Instructions for the task » In the entries that follow, how many lines contain the word "flex"? Answer with the number only.
++++++
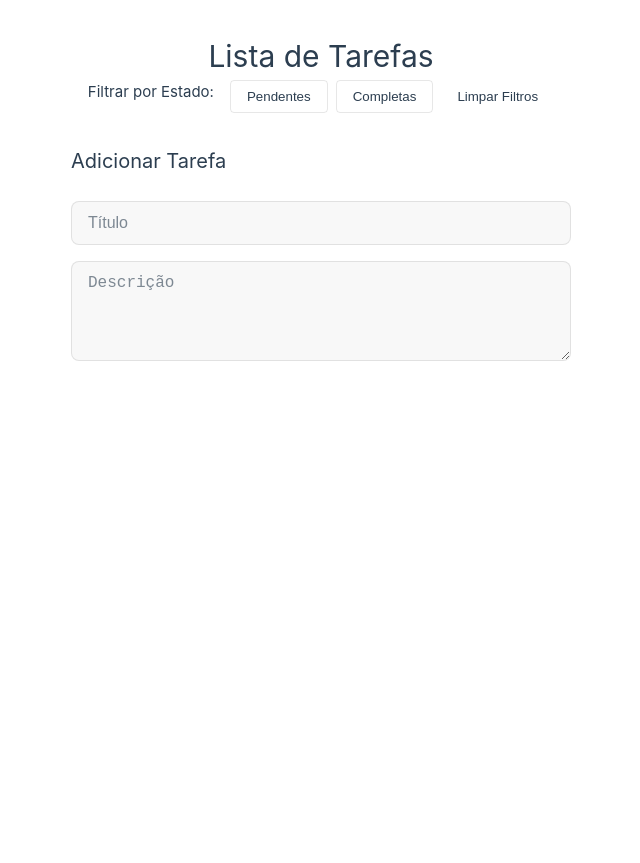
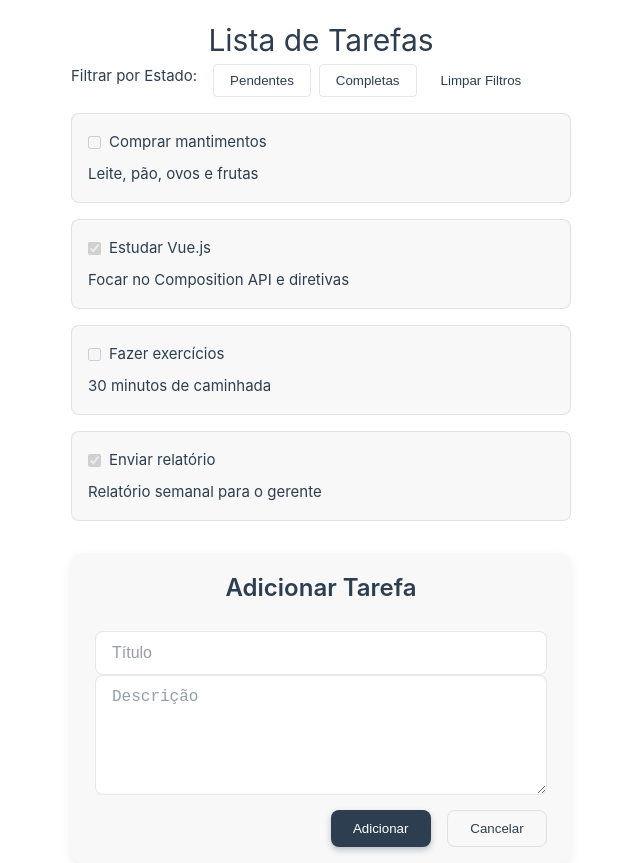
Before and after one commit to Trovarelli/vue-task-manager, a Vue app: page / in a window 1280 px wide. Shown: the whole page, without its empty margins (319-959 px from the left). Before the commit the page ends 800 px from the top, so only its background shows below. Built offline with nearby package versions, Linux system fonts and the light colour scheme.

Commit message:
feat: Atualização do Layout

```diff
--- a/src/App.vue
+++ b/src/App.vue
@@ -1,11 +1,14 @@
-<script setup lang="ts">
-import { RouterView } from 'vue-router'
-</script>
-
 <template>
-
-  <main><RouterView /></main>
-
+  <main>
+    <RouterView />
+  </main>
 </template>
 
-<style scoped></style>
+<style scoped>
+  main {
+    min-height: 100vh;
+    background-color: var(--color-background);
+    color: var(--color-text);
+    transition: all 0.3s ease;
+  }
+</style>
--- a/src/assets/main.css
+++ b/src/assets/main.css
@@ -9,7 +9,7 @@ body,
 
 #app {
   font-weight: normal;
-  padding: 2rem;
+  padding: 1rem;
 }
 
 /* Estilos de links */
@@ -37,6 +37,6 @@ a,
   #app {
     max-width: 1280px;
     width: 100%;
-    padding: 2rem;
+    padding: 1rem;
   }
 }
--- a/src/components/NewTask.vue
+++ b/src/components/NewTask.vue
@@ -5,17 +5,17 @@
 </script>
 
 <template>
-
   <div class="new-task">
-
     <h3>Adicionar Tarefa</h3>
-     <input placeholder="Título" type="text" /> <textarea
-      rows="4"
-      placeholder="Descrição"
-    ></textarea
-    >
+    <form>
+      <input placeholder="Título" type="text" />
+      <textarea rows="4" placeholder="Descrição"></textarea>
+      <div class="actions">
+        <button type="submit" class="btn primary">Adicionar</button>
+        <button type="button" class="btn secondary">Cancelar</button>
       </div>
-
+    </form>
+  </div>
 </template>
 
 <style scoped lang="scss">
@@ -26,39 +26,86 @@
     width: 100%;
     max-width: 500px;
     margin-top: 2rem;
+    padding: 1rem 1.5rem;
+    background-color: var(--color-background-soft);
+    border-radius: 12px;
+    box-shadow: 0 4px 12px rgba(0, 0, 0, 0.07);
 
     h3 {
-    font-size: 1.25rem;
+      font-size: 1.5rem;
       color: var(--color-heading);
       margin-bottom: 0.5rem;
+      font-weight: 600;
+      text-align: center;
     }
 
     input,
     textarea {
       width: 100%;
       padding: 0.75rem 1rem;
-    border: 1px solid var(--color-border);
+      border: 1.5px solid var(--color-border);
       border-radius: 8px;
-    background-color: var(--color-background-soft);
+      background-color: var(--color-background);
       color: var(--color-text);
       font-size: 1rem;
-    transition: border-color 0.2s ease, background-color 0.2s ease;
+      font-weight: 500;
+      transition: border-color 0.3s ease, box-shadow 0.3s ease, background-color 0.3s ease;
 
       &::placeholder {
         color: var(--color-text);
-      opacity: 0.6;
+        opacity: 0.5;
+        font-weight: 400;
       }
 
       &:focus {
         outline: none;
         border-color: var(--color-border-hover);
-      background-color: var(--color-background-mute);
+        box-shadow: 0 0 8px var(--color-border-hover);
+        background-color: var(--color-background-soft);
       }
     }
 
     textarea {
       resize: vertical;
-    min-height: 100px;
+      min-height: 120px;
+    }
+
+    .actions {
+      display: flex;
+      justify-content: flex-end;
+      gap: 1rem;
+      margin-top: 0.5rem;
+    }
+
+    button.btn {
+      padding: 0.6rem 1.4rem;
+      border-radius: 8px;
+      border: none;
+      cursor: pointer;
+      transition: background-color 0.3s ease, color 0.3s ease;
+
+
+      &.primary {
+        background-color: var(--color-heading);
+        color: var(--color-background);
+        box-shadow: 0 3px 6px rgba(44, 62, 80, 0.3);
+
+        &:hover {
+          filter: brightness(0.9);
+          box-shadow: 0 6px 12px rgba(44, 62, 80, 0.4);
+        }
+      }
+
+      &.secondary {
+        background-color: transparent;
+        color: var(--color-heading);
+        border: 1.5px solid var(--color-border);
+
+        &:hover {
+          background-color: var(--color-background-soft);
+          border-color: var(--color-border-hover);
+        }
+      }
     }
   }
 </style>
--- a/src/components/TaskList.vue
+++ b/src/components/TaskList.vue
@@ -1,13 +1,54 @@
 <script setup lang="ts">
-defineProps<{
-  tasks: []
-}>()
+  type Task = {
+    id: number
+    title: string
+    description: string
+    done: boolean
+  }
+
+  defineProps<{
+    tasks: Task[]
+  }>()
 </script>
 
 <template>
-
-  <div> <!-- task list --> </div>
-
+  <div class="task-list">
+    <div v-for="task in tasks" :key="task.id" class="task-item">
+      <label>
+        <input type="checkbox" :checked="task.done" disabled />
+        <strong>{{ task.title }}</strong>
+      </label>
+      <p>{{ task.description }}</p>
+    </div>
+  </div>
 </template>
 
-<style scoped></style>
+<style scoped>
+  .task-list {
+    display: flex;
+    flex-direction: column;
+    width: 100%;
+    gap: 1rem;
+  }
+
+  .task-item {
+    padding: 1rem;
+    border: 1px solid var(--color-border);
+    border-radius: 8px;
+    background-color: var(--color-background-soft);
+    color: var(--color-text);
+    transition: background-color 0.3s ease;
+  }
+
+  .task-item label {
+    display: flex;
+    align-items: center;
+    gap: 0.5rem;
+    font-weight: bold;
+  }
+
+  .task-item p {
+    margin-top: 0.5rem;
+    color: var(--color-text);
+  }
+</style>
--- a/src/views/HomeView.vue
+++ b/src/views/HomeView.vue
@@ -8,30 +8,53 @@ const filter = ref<'pending' | 'completed' | null>(null)
   function setFilter(value: typeof filter.value) {
     filter.value = value
   }
+
+  const tasks = [
+    {
+      id: 1,
+      title: 'Comprar mantimentos',
+      description: 'Leite, pão, ovos e frutas',
+      done: false,
+    },
+    {
+      id: 2,
+      title: 'Estudar Vue.js',
+      description: 'Focar no Composition API e diretivas',
+      done: true,
+    },
+    {
+      id: 3,
+      title: 'Fazer exercícios',
+      description: '30 minutos de caminhada',
+      done: false,
+    },
+    {
+      id: 4,
+      title: 'Enviar relatório',
+      description: 'Relatório semanal para o gerente',
+      done: true,
+    },
+  ]
+
 </script>
 
 <template>
-
   <main>
-
     <header>
-
       <h1>Lista de Tarefas</h1>
-
     </header>
-
+    <section>
       <div class="filter-container">
         <span>Filtrar por Estado: </span>
         <div>
           <button :class="{ active: filter === 'pending' }" @click="setFilter('pending')">
-           Pendentes </button
-        > <button :class="{ active: filter === 'completed' }" @click="setFilter('completed')">
-           Completas </button
-        > <button class="filter-cleaner" @click="setFilter(null)"> Limpar Filtros </button>
+            Pendentes </button> <button :class="{ active: filter === 'completed' }" @click="setFilter('completed')">
+            Completas </button> <button class="filter-cleaner" @click="setFilter(null)"> Limpar Filtros </button>
         </div>
-
       </div>
-     <TaskList :tasks="[]" /> <NewTask />
+      <TaskList :tasks="tasks" />
+      <NewTask />
+    </section>
   </main>
 
 </template>
@@ -39,7 +62,6 @@ function setFilter(value: typeof filter.value) {
 <style scoped lang="scss">
   main {
     display: flex;
-    justify-content: center;
     align-items: center;
     flex-direction: column;
 
@@ -47,9 +69,13 @@ main {
       color: var(--color-heading);
     }
 
+    section {
+      max-width: 600px;
+
       .filter-container {
         display: flex;
         gap: 1rem;
+        margin-bottom: 1rem;
 
         span {
           margin-bottom: 0.5rem;
@@ -84,4 +110,5 @@ main {
         }
       }
     }
+  }
 </style>
```
Lines whose indentation alone changed are shown as unchanged.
++++++
Exercise response » 8